In general, tools that help you make links to Wikipedia articles quicker and reliably are needed. Without them finding relevant Wikipedia articles and linking text to them can be quite a drag on the writing process. The Google search "wikipedia name-of-topic" tells you what terms/entries are important for that topic. Tools to automatically determine which Wikipedia articles provide background on an topic you are writing about and what words in the article a link to the wikipedia article should be placed on would be nice. This last item is called a Google Bomb that would help associate search terms with a Wikipedia topic. A search that pulls up articles link to a Wikipedia entry would be nice.

Here are some right on the mark quotes from the article:

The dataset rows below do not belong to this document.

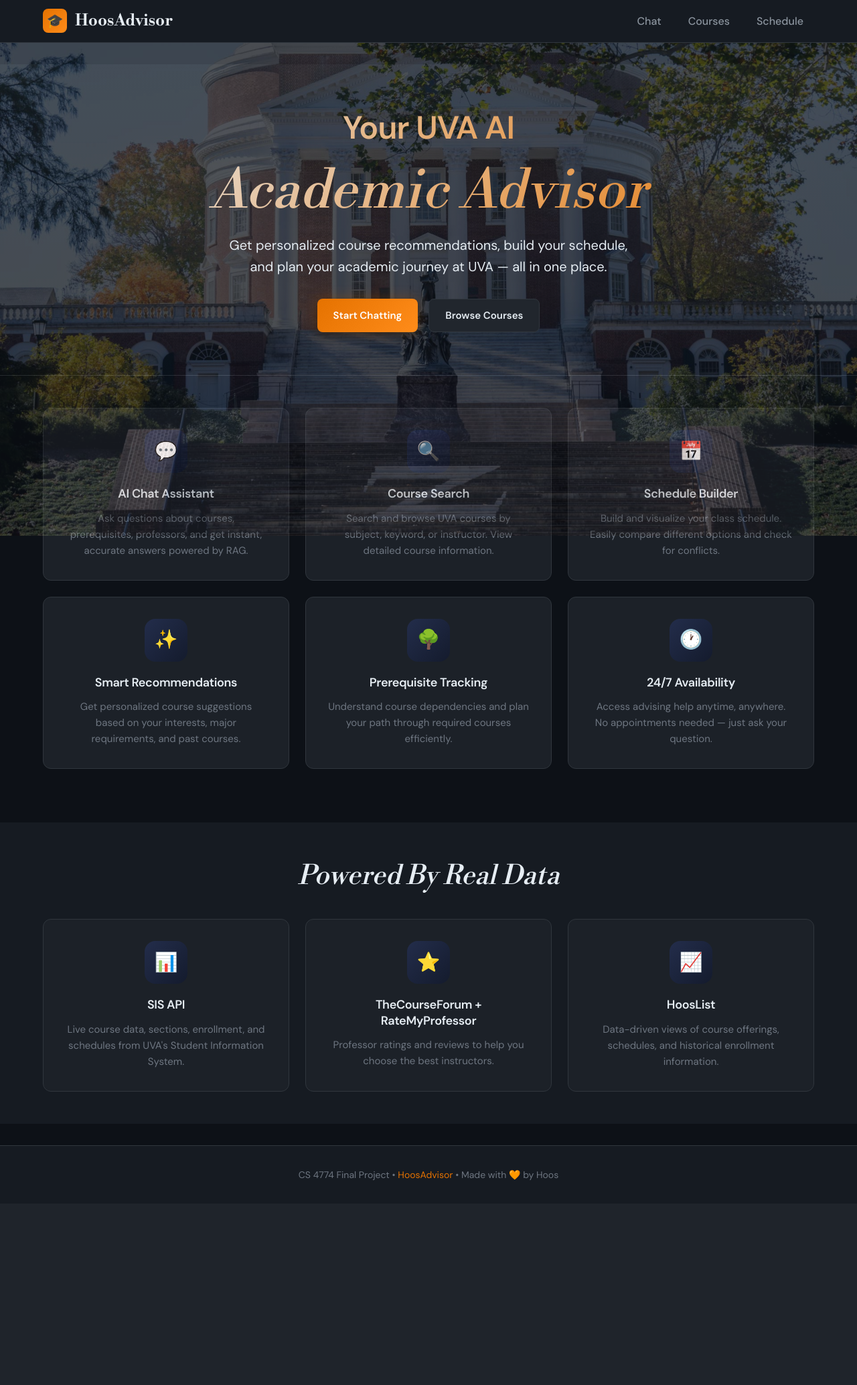
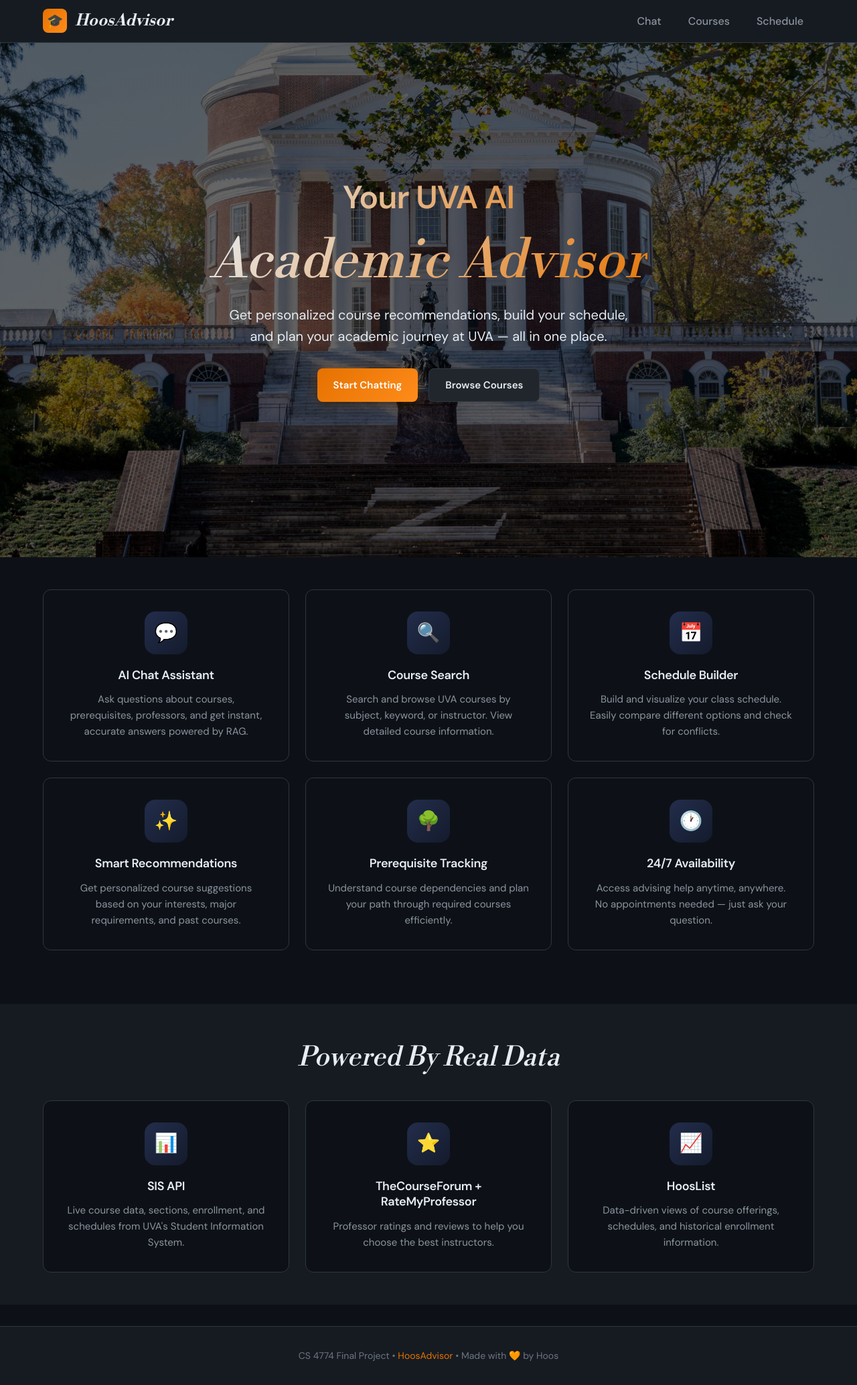
Before and after one commit to tksoftw/CS4774-Final-Project, a FastAPI app: page / in a window 1280 px wide. Shown: the whole page at 67% size. Before the commit the page ends 1762 px from the top, so only its background shows below. Run offline with FastAPI, Linux system fonts and the light colour scheme.

Commit message:
more ui updates

```diff
--- a/static/css/styles.css
+++ b/static/css/styles.css
@@ -117,11 +117,16 @@ a:hover {
     background: var(--bg-secondary);
     border-bottom: 1px solid var(--border-color);
     height: var(--nav-height);
-    position: sticky;
+
+    position: fixed;
     top: 0;
+    left: 0;
+    width: 100%;
+
     z-index: 100;
     backdrop-filter: blur(12px);
 }
+
 
 .nav-container {
     max-width: var(--max-content-width);
@@ -187,10 +192,23 @@ a:hover {
 
 /* ===== Hero Section ===== */
 .hero {
-    padding: 4rem 0;
+    position: relative;
+    min-height: 100vh; /* full screen hero */
+    display: flex;
+    align-items: center;
+    justify-content: center;
     text-align: center;
-    background: linear-gradient(180deg, var(--bg-secondary) 0%, var(--bg-primary) 100%);
-    border-bottom: 1px solid var(--border-color);
+
+    background-image:
+        linear-gradient(
+            rgba(0, 0, 0, 0.6),
+            rgba(0, 0, 0, 0.6)
+        ),
+        url('/static/images/uva.jpg');
+
+    background-size: cover;
+    background-position: center;
+    background-attachment: fixed;
 }
 
 .hero-title {
@@ -215,18 +233,6 @@ a:hover {
     flex-wrap: wrap;
 }
 
-.hero-image {
-    position: absolute;
-    top: 0;
-    left: 0;
-    width: 100%;
-    height: 100%;
-    background-image: url('/static/images/uva.jpg');
-    background-size: cover;
-    background-position: center;
-    opacity: 0.25;
-    z-index: 0;
-}
 
 .hero-content {
     position: relative;
@@ -334,6 +340,8 @@ a:hover {
 
 /* ===== Feature Cards ===== */
 .features {
+    position: relative;
+    z-index: 2;
     padding: 3rem 0;
 }
 
@@ -344,7 +352,7 @@ a:hover {
 }
 
 .feature-card {
-    background: var(--bg-card);
+    background: var(--bg-primary);
     border: 1px solid var(--border-color);
     border-radius: 12px;
     padding: 2rem;
@@ -370,7 +378,7 @@ a:hover {
 
 .feature-desc {
     font-size: 0.9375rem;
-    color: var(--text-muted);
+    color: var(--text-secondary);
 }
 
 /* ===== Forms ===== */
@@ -937,3 +945,7 @@ a:hover {
     font-family: "Libre Bodoni", "Bodoni MT", serif;
     font-style: italic;
 }
+
+.nav-offset {
+    padding-top: var(--nav-height);
+}
--- a/templates/admin_index.html
+++ b/templates/admin_index.html
@@ -1,6 +1,7 @@
 {% extends "base.html" %}
 
 {% block content %}
+<div class="nav-offset">
     <div class="container" style="max-width: 600px;">
         <div class="card">
             <h2 class="mb-3">⚙️ Admin: Index Courses</h2>
@@ -44,4 +45,5 @@
             </ul>
         </div>
     </div>
+</div>
 {% endblock %}
--- a/templates/base.html
+++ b/templates/base.html
@@ -26,7 +26,7 @@
             <div class="nav-container">
                 <a href="/" class="nav-brand">
                     <span class="brand-icon">🎓</span>
-                    <div class="bodoni" style="font-size: 1.5rem;">HoosAdvisor</div>
+                    <div class="bodoni-italic" style="font-size: 1.5rem;">HoosAdvisor</div>
                 </a>
 
                 <ul class="nav-links">
--- a/templates/chat.html
+++ b/templates/chat.html
@@ -1,6 +1,7 @@
 {% extends "base.html" %}
 
 {% block content %}
+<div class="nav-offset">
 <div class="container">
     <div class="chat-container card" style="padding: 0; overflow: hidden;">
         <!-- Chat Header -->
@@ -70,6 +71,7 @@
         </div>
     </div>
 </div>
+</div>
 
 <script>
 function setMessage(text) {
--- a/templates/courses.html
+++ b/templates/courses.html
@@ -1,6 +1,7 @@
 {% extends "base.html" %}
 
 {% block content %}
+<div class="nav-offset">
 <div class="container">
     <div class="bodoni" style="font-size: 2.5rem;">Course Browser</div>
 
@@ -138,4 +139,5 @@
     </div>
     {% endif %}
 </div>
+</div>
 {% endblock %}
--- a/templates/index.html
+++ b/templates/index.html
@@ -3,7 +3,6 @@
 {% block content %}
 <!-- Hero Section -->
 <section class="hero">
-    <div class="hero-image"></div>
     <div class="container hero-content">
         <h1 class="hero-title">Your UVA AI</h1>
         <div class="hero-title bodoni-italic" style="font-size: 5rem;">Academic Advisor</div>
--- a/templates/schedule.html
+++ b/templates/schedule.html
@@ -1,6 +1,7 @@
 {% extends "base.html" %}
 
 {% block content %}
+<div class="nav-offset">
     <div class="container">
         <div class="flex justify-between items-center mb-3">
             <div class="bodoni" style="font-size: 2.5rem;">My Schedule</div>
@@ -88,4 +89,5 @@
     </div>
     {% endif %}
 </div>
+</div>
 {% endblock %}
```
Lines whose indentation alone changed are shown as unchanged.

"If no one cared about Wikipedia, semi-protection would be pointless, but with Wikipedia being used as reference material in the Economist and the NY Times, the incentive for distortion is huge, and behavior that can be sensibly described as vandalism, outside scare quotes, is obvious to anyone watching Wikipedia. The rise of governance models is a reaction to the success that creates incentives to vandalism and other forms of attack or distortion."

[My comment: editing = governance of information, democracy is not necessarily the full answer here, after some kinds of truth are only possessed by experts, a quote from a resigning minister in Thaksin's cabinet today says it all, basically: governance = 1. participation, 2. legality , and 3. transparency, or in this case the proper flow of information needs: 1. participation and freedom (because there are going to different and opposing perspectives on a wide range of issues) 2. legality or truth (because some experts know some truths that no majority democracy can vote down) and 3. transparency (who claims what and is important if you ever want to improve the information and make it more accurate and reliable))]